God's initiative can inspire us today
Alf McCreary reports on the Christmas messages of our church leaders and their hopes for the new year
In a joint message the Church of Ireland Archbishop of Armagh Dr Richard Clarke and the Catholic Archbishop of Armagh Dr Eamon Martin urged people to speak up for voiceless thousands.
They said: “This year in many parts of our world, people have been living in the grip of fear.
“It is a sad reflection on our world that many people have been forced violently to flee to safety because of their religion, ethnicity or cultural identity.
“The plight of Christians in Iraq, Syria and the whole Middle East comes especially to mind at this Christmas time.
“Sadly there is fear and need in our own land too, and many parents across Ireland are afraid for their children’s wellbeing because they lack the necessities for any level of security or comfort in daily life.

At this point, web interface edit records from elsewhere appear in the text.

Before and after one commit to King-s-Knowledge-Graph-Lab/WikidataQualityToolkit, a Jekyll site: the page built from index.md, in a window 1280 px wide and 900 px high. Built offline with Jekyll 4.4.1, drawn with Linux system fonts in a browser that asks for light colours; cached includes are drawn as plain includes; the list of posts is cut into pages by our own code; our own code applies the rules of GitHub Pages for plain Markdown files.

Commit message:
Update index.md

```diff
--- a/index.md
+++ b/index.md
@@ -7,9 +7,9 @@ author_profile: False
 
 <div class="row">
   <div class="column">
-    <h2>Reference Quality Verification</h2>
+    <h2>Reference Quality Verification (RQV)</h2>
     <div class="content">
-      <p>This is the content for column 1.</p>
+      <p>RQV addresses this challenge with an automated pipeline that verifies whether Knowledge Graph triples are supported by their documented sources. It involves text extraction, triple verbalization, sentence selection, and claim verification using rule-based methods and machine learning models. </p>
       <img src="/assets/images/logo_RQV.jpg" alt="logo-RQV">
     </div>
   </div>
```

The plight of the homeless on our streets has been much on our minds in recent weeks.
“We urge all people of goodwill to work together so that the needs of children and the most vulnerable are protected”
In a joint message the Church of Ireland Bishop of Derry and Raphoe the Rt Rev Ken Good and the Catholic Bishop of Derry Dr Donal McKeown said that the harsh realities of life for many in today’s world raise big questions about the meaning and purpose of it all.
They added: “God’s initiative in Bethlehem — and the human response of those involved — can inspire in us today an understanding of life which is purposeful and loving, and can lead us to play our part in working courageously and compassionately to deal effectively with poverty, hunger, homelessness, loneliness, and need of any kind.”
Presbyterian Moderator the Rev Dr Michael Barry has called for people to show hospitality and to welcome strangers this Christmas.
Dr Barry said: “As Presbyterians we of all people should value the new life opportunities this land offers, and set an example to others that we should welcome the stranger.
“We should ensure that they no longer live in fear by making them feel at home.”
Methodist President the Rev Peter Murray said:
“The people who make a difference in your life are not the ones with the most credentials, the most money or the most awards. They are simply the ones who care the most.
“This Christmas I want to take time to be thankful for people who care about me, and to thank them for their friendship. Why don’t you join me in that?”
The Catholic Bishop of Down and Connor Dr Noel Treanor said:
“The human family is confronted with massive challenges and these send out a siren call to Christians to unveil afresh the pertinence for the human family of the Christian perspective on life, on relationships to God, to creation and to the neighbour.
“Such in part is the call of our times, a time when many voices, in and out of tune, call for renewal in personal, religious and public life.”